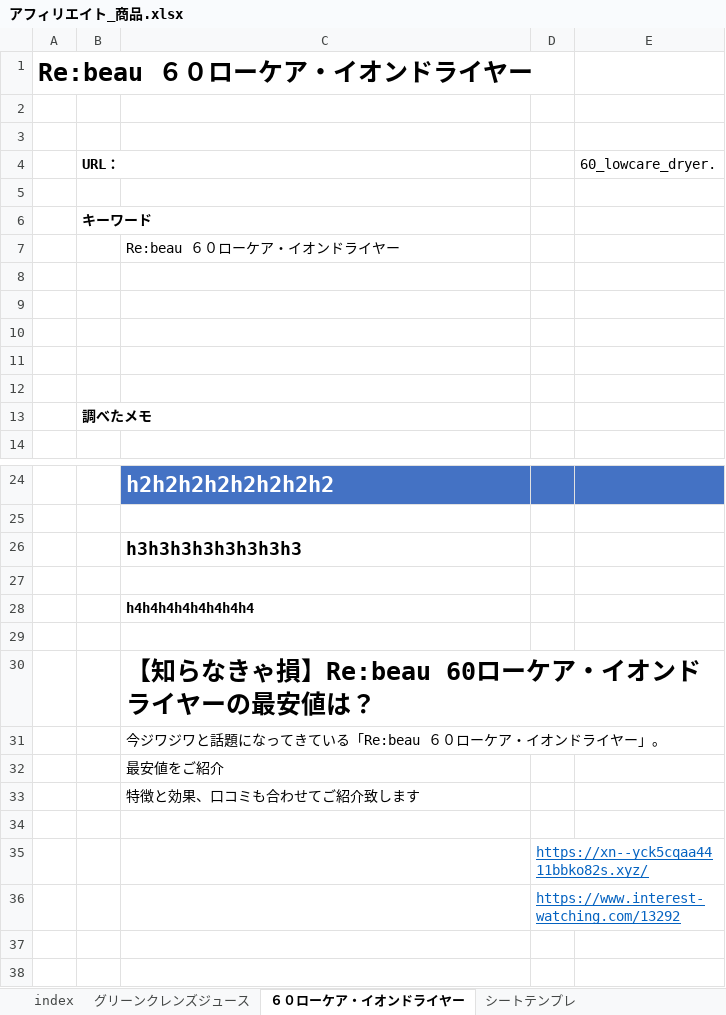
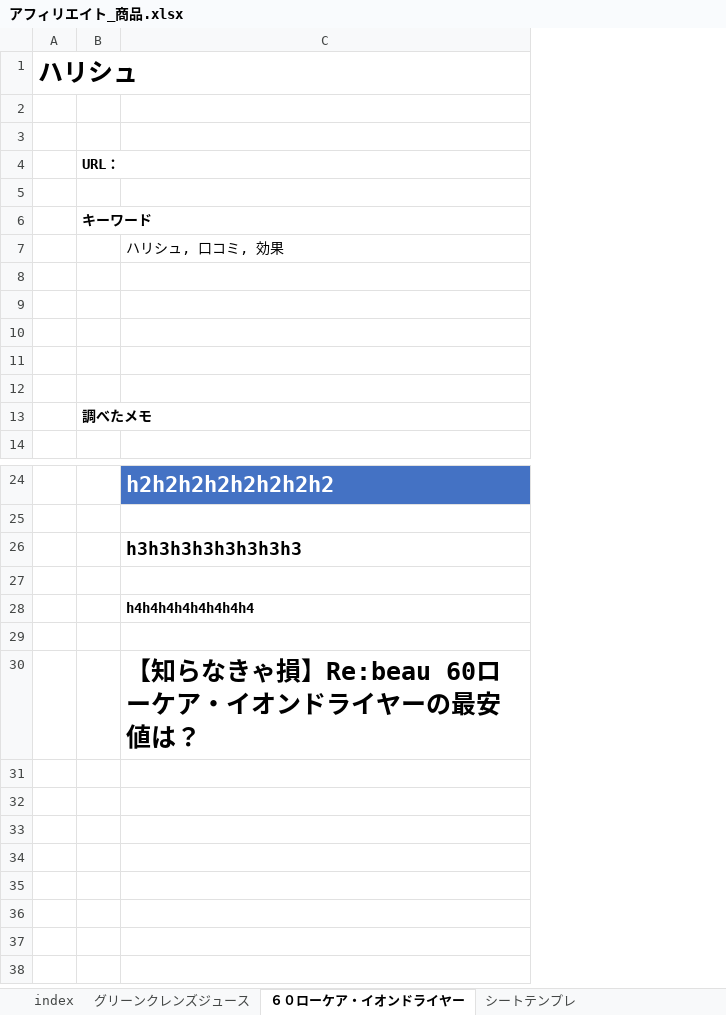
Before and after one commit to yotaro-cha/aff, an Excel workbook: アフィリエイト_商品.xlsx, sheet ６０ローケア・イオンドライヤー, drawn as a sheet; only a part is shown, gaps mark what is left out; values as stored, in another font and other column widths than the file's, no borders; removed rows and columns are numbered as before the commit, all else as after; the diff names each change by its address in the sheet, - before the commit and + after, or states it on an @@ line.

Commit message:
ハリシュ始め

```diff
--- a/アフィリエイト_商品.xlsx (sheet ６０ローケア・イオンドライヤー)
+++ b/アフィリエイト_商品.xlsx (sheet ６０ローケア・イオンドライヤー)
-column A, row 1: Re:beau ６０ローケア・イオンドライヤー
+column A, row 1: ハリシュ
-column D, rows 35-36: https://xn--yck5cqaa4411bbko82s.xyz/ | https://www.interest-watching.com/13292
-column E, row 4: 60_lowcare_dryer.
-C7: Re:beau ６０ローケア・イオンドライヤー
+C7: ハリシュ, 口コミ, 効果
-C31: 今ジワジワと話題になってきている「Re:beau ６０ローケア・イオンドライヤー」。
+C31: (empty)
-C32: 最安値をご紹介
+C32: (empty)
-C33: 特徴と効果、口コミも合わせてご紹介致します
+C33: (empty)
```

* * * * * * *

Requirement
Only lines with the string "beau" belong in the answer; copy each of them from the listing.

Answer to the exercise
-column A, row 1: Re:beau ６０ローケア・イオンドライヤー
-C7: Re:beau ６０ローケア・イオンドライヤー
-C31: 今ジワジワと話題になってきている「Re:beau ６０ローケア・イオンドライヤー」。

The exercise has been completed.